What you are asked to do
From start to finish, set down the entries below exactly, leaving out the pictures.

Data to use
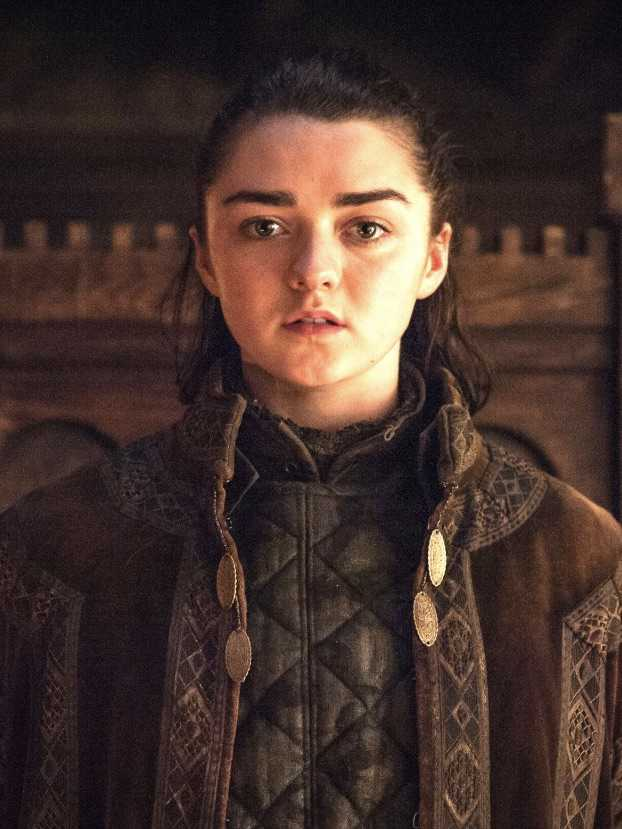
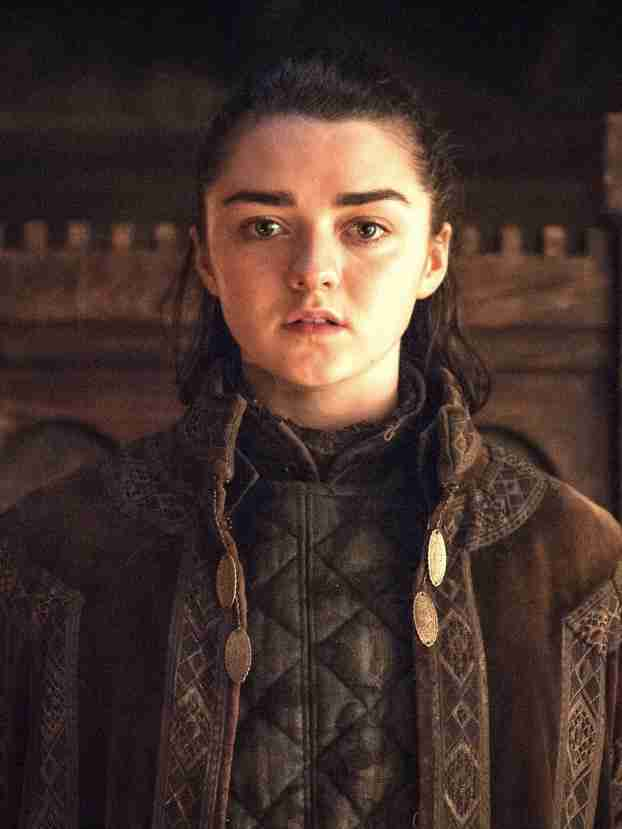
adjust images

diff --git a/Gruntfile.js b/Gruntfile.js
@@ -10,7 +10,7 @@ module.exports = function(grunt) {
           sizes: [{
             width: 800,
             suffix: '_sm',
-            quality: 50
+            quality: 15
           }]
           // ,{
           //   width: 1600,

Your response
adjust images

diff --git a/Gruntfile.js b/Gruntfile.js
@@ -10,7 +10,7 @@ module.exports = function(grunt) {
           sizes: [{
             width: 800,
             suffix: '_sm',
-            quality: 50
+            quality: 15
           }]
           // ,{
           //   width: 1600,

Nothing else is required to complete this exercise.